Duke Scholars in Infectious Diseases

Clinical Infectious Diseases face many challenges, including emerging pathogens, increasing antibiotic resistance, growing immunocompromised patient populations, global mixing and dissemination of infectious agents, and an increased social consciousness to better address infections in developing nations. At the same time, basic research in molecular microbiology and microbial pathogenesis has been explosive with new tools and multidisciplinary approaches to understand the molecular basis of microbial physiology and disease.

The Mission of the Duke Scholars in Infectious Diseases (DSID) track is:

  1. Provide training for pre-doctoral and post-doctoral scientists interested in infectious disease-related research and develop interactions among scientists and clinicians.
  2. To foster innovative scientific hypotheses that potentially lead to new approaches to translate bench-to-beside and bedside-to-bench research.

Key program components

  1. Adult and Pediatric Infectious Diseases Clinical Rotations
  2. Adult Infectious Diseases Case Conference
  3. Infectious Diseases Journal Club
  4. DSID Guest Faculty Meetings

Participants will also have the opportunity to observe the workings of the Clinical Microbiology Laboratory and attend the Annual Infectious Diseases Society of America Meeting.

Who should apply?

All predoctoral students and postdoctoral associates studying basic and translational aspects of infectious diseases, immunity, and inflammatory diseases are invited to apply. Predoctoral students should have completed their preliminary examinations prior to starting the program and anticipate being at Duke throughout the program year. Postdoctoral associates should anticipate remaining at Duke throughout the program year.

Application

For more information Contact: 

Micah  McClain, Co Director, ID Program
Ephraim Tsalik, Co Director, ID Program
Mehreen Arshad, Co Director, ID Program

 

Information for Mentors

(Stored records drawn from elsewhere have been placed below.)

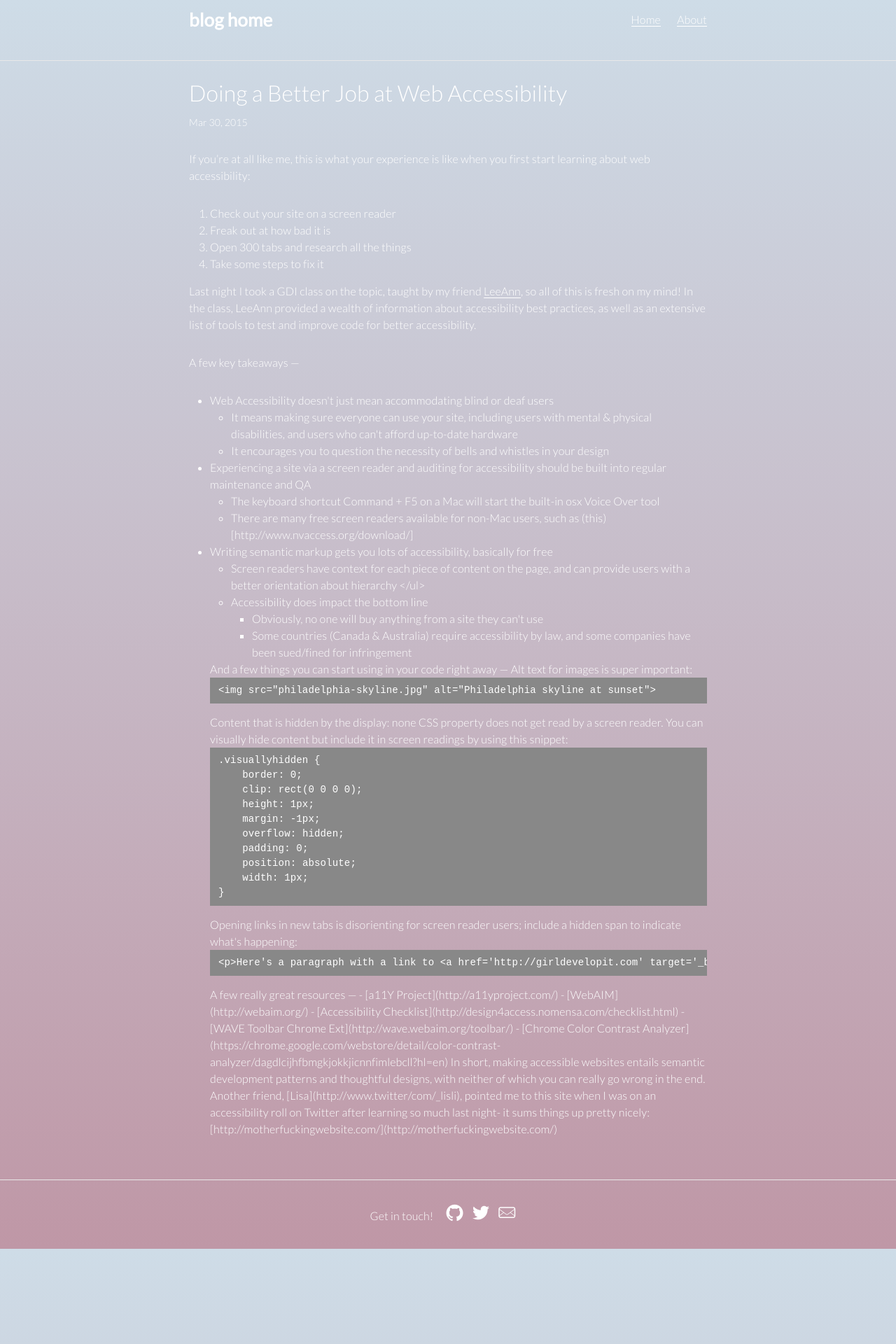
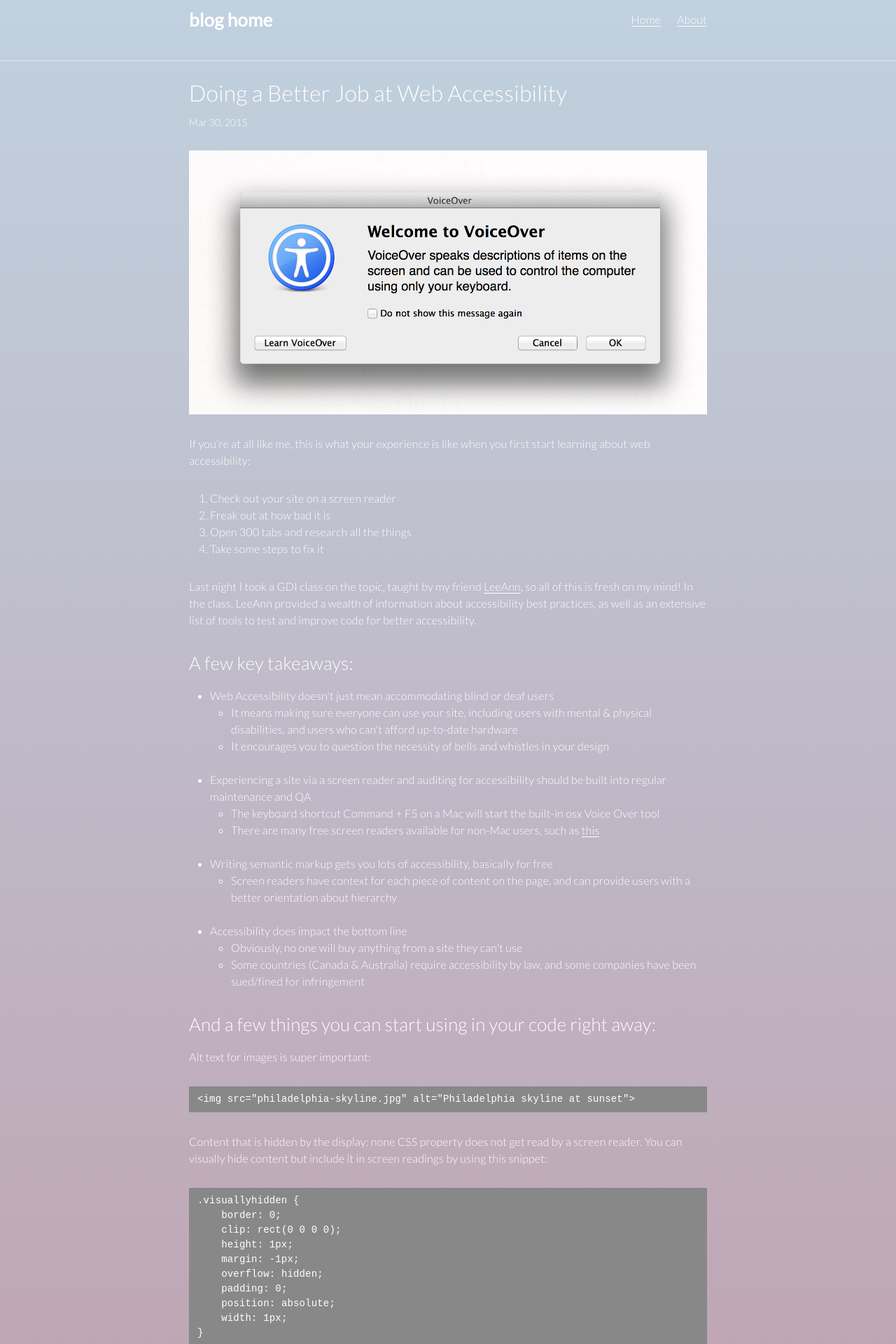
Before and after one commit to ahoef/jekyll-blog, a Jekyll site: the page built from _posts/2015-03-30-web-accessibility.md, in a window 1280 px wide. Shown: the top 1920 px of the page at 70% size. Built offline with Jekyll 4.4.1, drawn with Linux system fonts in a browser that asks for light colours; before the commit the page ends 1784 px from its top, so only the background shows below that; some of the changed text lies outside the part shown.

Commit message:
cleaning up posts

```diff
--- a/_posts/2015-03-30-web-accessibility.md
+++ b/_posts/2015-03-30-web-accessibility.md
@@ -5,6 +5,8 @@
 categories: Web Accessibility
 excerpt:  In the back of my mind, I've always known that the websites I've done for fun and for work probably have had some range of accessibility issues. Last night, I took a class on the topic and learned how to run an accessibility audit on sites. The results were... scary! But thankfully, not so hard to fix.
 ---
+
+<img src="/images/voiceover.png">
 
 If you're at all like me, this is what your experience is like when you first start learning about web accessibility:
 
@@ -15,9 +17,9 @@
 	<li>Take some steps to fix it</li>
 </ol>
 
-Last night I took a GDI class on the topic, taught by my friend [LeeAnn](http://www.twitter/com/_leekinney), so all of this is fresh on my mind! In the class, LeeAnn provided a wealth of information about accessibility best practices, as well as an extensive list of tools to test and improve code for better accessibility.
+Last night I took a GDI class on the topic, taught by my friend [LeeAnn](http://www.twitter.com/_leekinney), so all of this is fresh on my mind! In the class, LeeAnn provided a wealth of information about accessibility best practices, as well as an extensive list of tools to test and improve code for better accessibility.
 
-A few key takeaways &mdash;
+### A few key takeaways: ###
 
 <ul>
 	<li>Web Accessibility doesn't just mean accommodating blind or deaf users
@@ -25,19 +27,22 @@
 			<li>It means making sure everyone can use your site, including users with mental & physical disabilities, and users who can't afford up-to-date hardware</li>
 			<li>It encourages you to question the necessity of bells and whistles in your design</li>
 		</ul>
+		<br>
 	</li>
 
 	<li>Experiencing a site via a screen reader and auditing for accessibility should be built into regular maintenance and QA
 		<ul>
 			<li>The keyboard shortcut Command + F5 on a Mac will start the built-in osx Voice Over tool</li>
-			<li>There are many free screen readers available for non-Mac users, such as (this)[http://www.nvaccess.org/download/]</li>
+			<li>There are many free screen readers available for non-Mac users, such as <a href="http://www.nvaccess.org/download/">this</a></li>
 		</ul>
+		<br>
 	</li>
 
 	<li>Writing semantic markup gets you lots of accessibility, basically for free
 		<ul>
-			<li>Screen readers have context for each piece of content on the page, and can provide users with a better orientation about hierarchy
+			<li>Screen readers have context for each piece of content on the page, and can provide users with a better orientation about hierarchy</li>
 		</ul>
+		<br>
 	</li>
 
 	<li>Accessibility does impact the bottom line
@@ -48,7 +53,7 @@
 	</li>
 </ul>
 
-And a few things you can start using in your code right away &mdash;
+### And a few things you can start using in your code right away: ###
 
 Alt text for images is super important:
 
@@ -71,19 +76,23 @@
 }
 {% endhighlight %}
 
+
 Opening links in new tabs is disorienting for screen reader users; include a hidden span to indicate what's happening:
 
 {% highlight html %}
-<p>Here's a paragraph with a link to <a href='http://girldevelopit.com' target='_blank'>Girl Develop It<span class="visuallyhidden"> that opens in a new window</span></a>.</p>
+<p>Here's a paragraph with a link to <a href='http://girldevelopit.com' target=
+'_blank'>Girl Develop It<span class="visuallyhidden"> that opens in a new
+window</span></a>.</p>
 {% endhighlight %}
 
-A few really great resources &mdash;
 
-- [a11Y Project](http://a11yproject.com/)
-- [WebAIM](http://webaim.org/)
-- [Accessibility Checklist](http://design4access.nomensa.com/checklist.html)
-- [WAVE Toolbar Chrome Ext](http://wave.webaim.org/toolbar/)
-- [Chrome Color Contrast Analyzer](https://chrome.google.com/webstore/detail/color-contrast-analyzer/dagdlcijhfbmgkjokkjicnnfimlebcll?hl=en)
+### And a few really great resources: ###
+
+* [a11Y Project](http://a11yproject.com/)
+* [WebAIM](http://webaim.org/)
+* [Accessibility Checklist](http://design4access.nomensa.com/checklist.html)
+* [WAVE Toolbar Chrome Ext](http://wave.webaim.org/toolbar/)
+* [Chrome Color Contrast Analyzer](https://chrome.google.com/webstore/detail/color-contrast-analyzer/dagdlcijhfbmgkjokkjicnnfimlebcll?hl=en)
 
 
-In short, making accessible websites entails semantic development patterns and thoughtful designs, with neither of which you can really go wrong in the end. Another friend, [Lisa](http://www.twitter/com/_lisli), pointed me to this site when I was on an accessibility roll on Twitter after learning so much last night- it sums things up pretty nicely: [http://motherfuckingwebsite.com/](http://motherfuckingwebsite.com/)
+In short, making accessible websites entails semantic development patterns and thoughtful designs, with neither of which you can really go wrong in the end. Another friend, [Lisa](http://www.twitter.com/_lisli), pointed me to this site when I was on an accessibility roll on Twitter after learning so much last night- it sums things up pretty nicely: [http://motherfuckingwebsite.com/](http://motherfuckingwebsite.com/)
--- a/_sass/_base.scss
+++ b/_sass/_base.scss
@@ -12,25 +12,23 @@
     font-weight: 300;
     -webkit-text-size-adjust: 100%;
       color: $text-color;
-      background: #cedce7; /* Old browsers */
-      background: -moz-linear-gradient(top, #cedce7 0%, #bf97a6 100%); /* FF3.6+ */
-      background: -webkit-gradient(linear, left top, left bottom, color-stop(0%,#cedce7), color-stop(100%,#bf97a6)); /* Chrome,Safari4+ */
-      background: -webkit-linear-gradient(top, #cedce7 0%,#bf97a6 100%); /* Chrome10+,Safari5.1+ */
-      background: -o-linear-gradient(top, #cedce7 0%,#bf97a6 100%); /* Opera 11.10+ */
-      background: -ms-linear-gradient(top, #cedce7 0%,#bf97a6 100%); /* IE10+ */
-      background: linear-gradient(to bottom, #cedce7 0%,#bf97a6 100%); /* W3C */
-      filter: progid:DXImageTransform.Microsoft.gradient( startColorstr='#cedce7', endColorstr='#bf97a6',GradientType=0 ); /* IE6-9 */
+      background: #C0D1DF; /* Old browsers */
+      background: -moz-linear-gradient(top, #C0D1DF 0%, #bf97a6 100%); /* FF3.6+ */
+      background: -webkit-gradient(linear, left top, left bottom, color-stop(0%,#C0D1DF), color-stop(100%,#bf97a6)); /* Chrome,Safari4+ */
+      background: -webkit-linear-gradient(top, #C0D1DF 0%,#bf97a6 100%); /* Chrome10+,Safari5.1+ */
+      background: -o-linear-gradient(top, #C0D1DF 0%,#bf97a6 100%); /* Opera 11.10+ */
+      background: -ms-linear-gradient(top, #C0D1DF 0%,#bf97a6 100%); /* IE10+ */
+      background: linear-gradient(to bottom, #C0D1DF 0%,#bf97a6 100%); /* W3C */
+      filter: progid:DXImageTransform.Microsoft.gradient( startColorstr='#C0D1DF', endColorstr='#bf97a6',GradientType=0 ); /* IE6-9 */
       letter-spacing: .01em;
 }
-
 
 
 /**
  * Set `margin-bottom` to maintain vertical rhythm
  */
 h1, h2, h3, h4, h5, h6,
-p, blockquote, pre,
-ul, ol, dl, figure,
+p, blockquote, dl, figure,
 %vertical-rhythm {
     margin-bottom: $spacing-unit / 2;
 }
@@ -46,6 +44,7 @@
 
 ul, ol {
     margin-left: $spacing-unit;
+    margin-bottom: $spacing-unit;
 }
 
 li {
@@ -108,6 +107,7 @@
 pre {
     padding: 8px 12px;
     overflow-x: scroll;
+    margin-bottom: $spacing-unit;
 
     > code {
         border: 0;
```
Also changed, not shown: _posts/2015-03-09-opening-sublime-from-command-line.md (+2 -0 lines), images/terminal1.png (added), images/voiceover.png (added), 1 other file.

Division

Division of Infectious Disease - Department of Medicine
Division of Infectious Disease - Department of Pediatrics